**The task**. Exact copy, pictures excluded: write out every line below.

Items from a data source
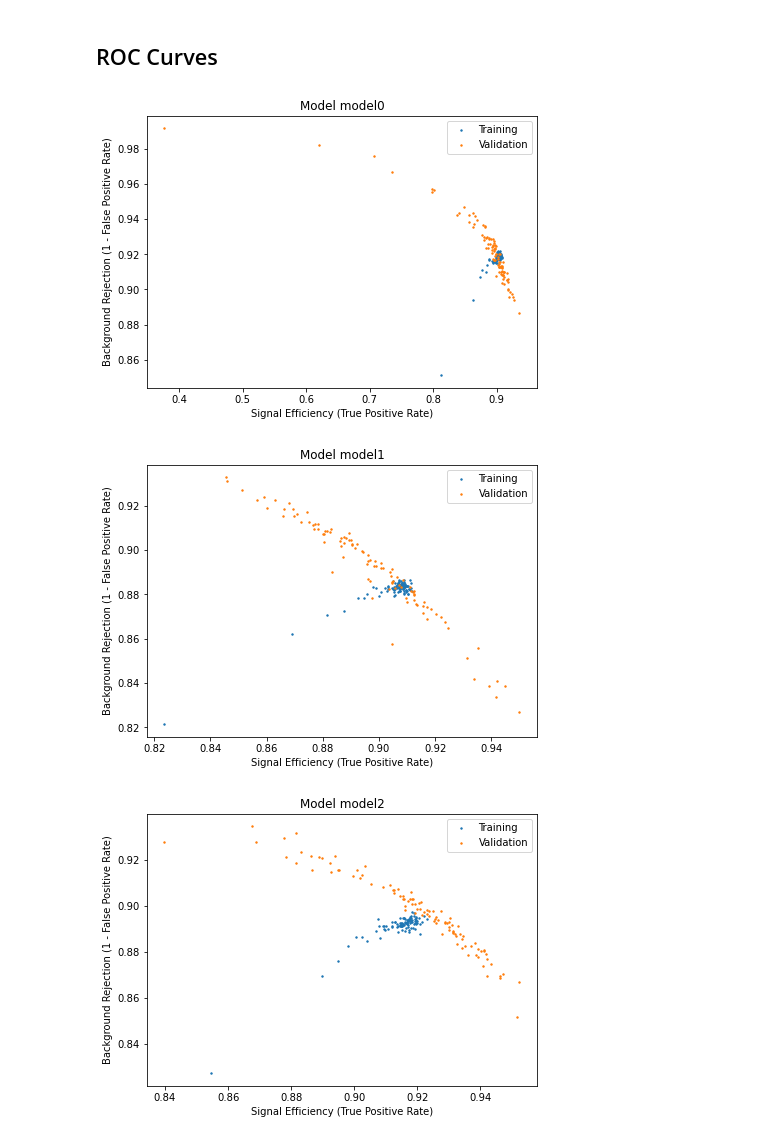
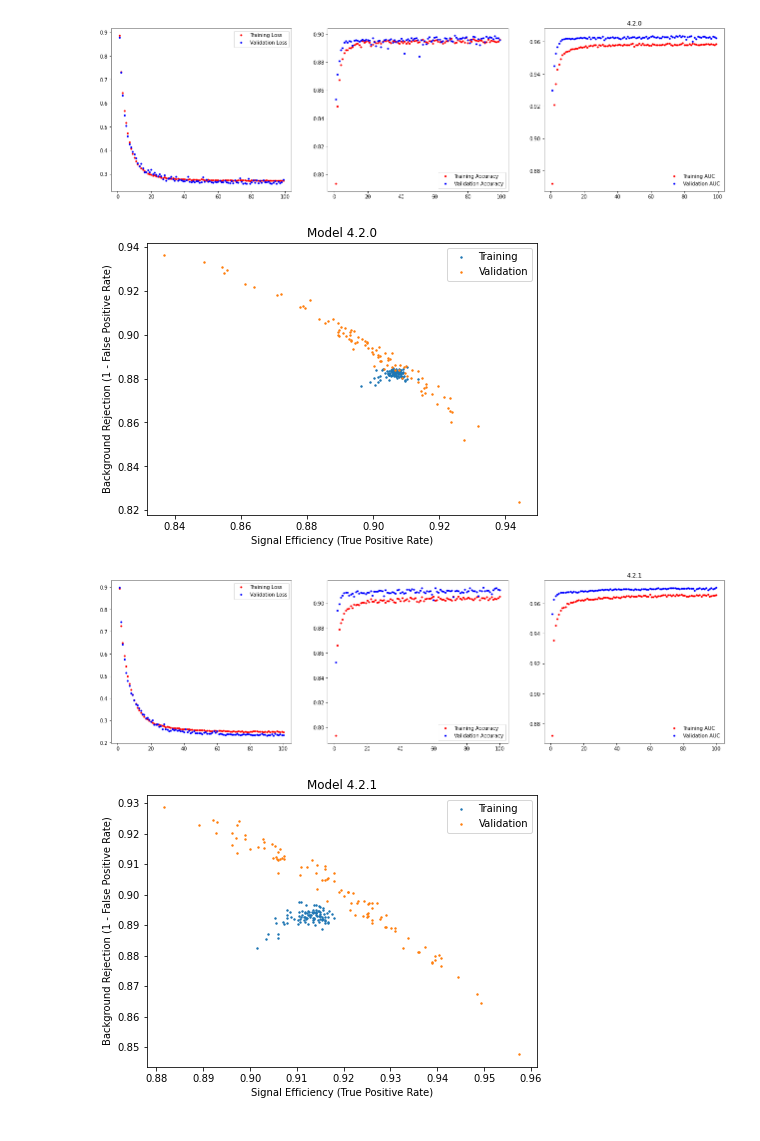
Before and after one commit to ChandlerKenworthy/Y4RareDecayProject, a Jupyter notebook: code/neural_network/model_analysis.ipynb, the cells around one changed output. Drawn from its saved outputs; the diff is of its cells as text; code cells hidden in the pictures.

Commit message:
Made ROC curves for new models

```diff
--- a/code/neural_network/model_analysis.ipynb
+++ b/code/neural_network/model_analysis.ipynb
@@ -117,11 +79,5 @@ for i, d in enumerate(data):
-# %%
-history1 = pickle.load(open(f'train_history/v4.1.0', "rb"))
-history2 = pickle.load(open(f'train_history/v4.1.1', "rb"))
-history3 = pickle.load(open(f'train_history/v4.1.2', "rb"))
-# %% [markdown]
-## ROC Curves
 # %%
-def roc_curve(history, y_train, y_val, mversion='No Version'):
+def roc_curve(history, y_train, y_val, mversion='No Version', savefig=False, off=False, excl_epochs=0):
     train_signal_eff = history['true_positives']/y_train.value_counts()[1]
     val_signal_eff = history['val_true_positives']/y_val.value_counts()[1]
     # What percentage of total signal events were identified as signal events
@@ -130,6 +86,9 @@ def roc_curve(history, y_train, y_val, mversion='No Version'):
     val_background_rej = 1 - (history['val_false_positives'] / y_val.value_counts()[0])
     # The number of true positives to total positives
 
+    train_background_rej, val_background_rej = train_background_rej[excl_epochs:], val_background_rej[excl_epochs:]
+    train_signal_eff, val_signal_eff = train_signal_eff[excl_epochs:], val_signal_eff[excl_epochs:]
+
     fig, ax = plt.subplots(1, 1, figsize=(7, 5))
     ax.scatter(train_signal_eff, train_background_rej,  label='Training', s=2)
     ax.scatter(val_signal_eff, val_background_rej, label='Validation', s=2)
@@ -137,15 +96,25 @@ def roc_curve(history, y_train, y_val, mversion='No Version'):
     ax.set_xlabel('Signal Efficiency (True Positive Rate)')
     plt.title(f'Model {mversion}')
     plt.legend()
-    plt.show()
+    if savefig != False:
+        plt.savefig(savefig)
+    if not off:
+        plt.show()
-# %%
-hists = [history1, history2, history3]
-
-j = 0
-for i, value in dat.items():
-    roc_curve(hists[j], value[1][0][1], value[1][1][1], mversion=i)
-    j += 1
-# %% [output]
-[figure, removed]
-[figure, removed]
-[figure, removed]
+# %%
+def run_all(data_objs):
+    # Give it a list of data objects
+    for i, d in enumerate(data_objs):
+        (X_train, y_train), (X_val, y_val), (X_test, y_test) = d.get_train_val_test_split()
+        model = compile_model((X_train.shape[1],))
+        #fit_model(model, (X_train, y_train), (X_val, y_val), f'4.2.{i}', callbacks=custom_callbacks)
+        plot_history(f'4.2.{i}', f'train_history_imgs/4.2.{i}.png', off=True)
+        history = pickle.load(open(f'train_history/v4.2.{i}', "rb"))
+        roc_curve(history, y_train, y_val, mversion=f'4.2.{i}', savefig=f'train_history_imgs/4.2.{i}_roc.png', off=True, excl_epochs=5)
+        # Dont plot the first 5 epochs they are dumb
+# %%
+run_all(data)
+# %% [output]
+[figure, added]
+[figure, added]
+[figure, added]
+[figure, added]
```
Also changed, not shown: parts of 9 cells of this notebook, 4 other files.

**Result of this task**.
Before and after one commit to ChandlerKenworthy/Y4RareDecayProject, a Jupyter notebook: code/neural_network/model_analysis.ipynb, the cells around one changed output. Drawn from its saved outputs; the diff is of its cells as text; code cells hidden in the pictures.

Commit message:
Made ROC curves for new models

```diff
--- a/code/neural_network/model_analysis.ipynb
+++ b/code/neural_network/model_analysis.ipynb
@@ -117,11 +79,5 @@ for i, d in enumerate(data):
-# %%
-history1 = pickle.load(open(f'train_history/v4.1.0', "rb"))
-history2 = pickle.load(open(f'train_history/v4.1.1', "rb"))
-history3 = pickle.load(open(f'train_history/v4.1.2', "rb"))
-# %% [markdown]
-## ROC Curves
 # %%
-def roc_curve(history, y_train, y_val, mversion='No Version'):
+def roc_curve(history, y_train, y_val, mversion='No Version', savefig=False, off=False, excl_epochs=0):
     train_signal_eff = history['true_positives']/y_train.value_counts()[1]
     val_signal_eff = history['val_true_positives']/y_val.value_counts()[1]
     # What percentage of total signal events were identified as signal events
@@ -130,6 +86,9 @@ def roc_curve(history, y_train, y_val, mversion='No Version'):
     val_background_rej = 1 - (history['val_false_positives'] / y_val.value_counts()[0])
     # The number of true positives to total positives
 
+    train_background_rej, val_background_rej = train_background_rej[excl_epochs:], val_background_rej[excl_epochs:]
+    train_signal_eff, val_signal_eff = train_signal_eff[excl_epochs:], val_signal_eff[excl_epochs:]
+
     fig, ax = plt.subplots(1, 1, figsize=(7, 5))
     ax.scatter(train_signal_eff, train_background_rej,  label='Training', s=2)
     ax.scatter(val_signal_eff, val_background_rej, label='Validation', s=2)
@@ -137,15 +96,25 @@ def roc_curve(history, y_train, y_val, mversion='No Version'):
     ax.set_xlabel('Signal Efficiency (True Positive Rate)')
     plt.title(f'Model {mversion}')
     plt.legend()
-    plt.show()
+    if savefig != False:
+        plt.savefig(savefig)
+    if not off:
+        plt.show()
-# %%
-hists = [history1, history2, history3]
-
-j = 0
-for i, value in dat.items():
-    roc_curve(hists[j], value[1][0][1], value[1][1][1], mversion=i)
-    j += 1
-# %% [output]
-[figure, removed]
-[figure, removed]
-[figure, removed]
+# %%
+def run_all(data_objs):
+    # Give it a list of data objects
+    for i, d in enumerate(data_objs):
+        (X_train, y_train), (X_val, y_val), (X_test, y_test) = d.get_train_val_test_split()
+        model = compile_model((X_train.shape[1],))
+        #fit_model(model, (X_train, y_train), (X_val, y_val), f'4.2.{i}', callbacks=custom_callbacks)
+        plot_history(f'4.2.{i}', f'train_history_imgs/4.2.{i}.png', off=True)
+        history = pickle.load(open(f'train_history/v4.2.{i}', "rb"))
+        roc_curve(history, y_train, y_val, mversion=f'4.2.{i}', savefig=f'train_history_imgs/4.2.{i}_roc.png', off=True, excl_epochs=5)
+        # Dont plot the first 5 epochs they are dumb
+# %%
+run_all(data)
+# %% [output]
+[figure, added]
+[figure, added]
+[figure, added]
+[figure, added]
```
Also changed, not shown: parts of 9 cells of this notebook, 4 other files.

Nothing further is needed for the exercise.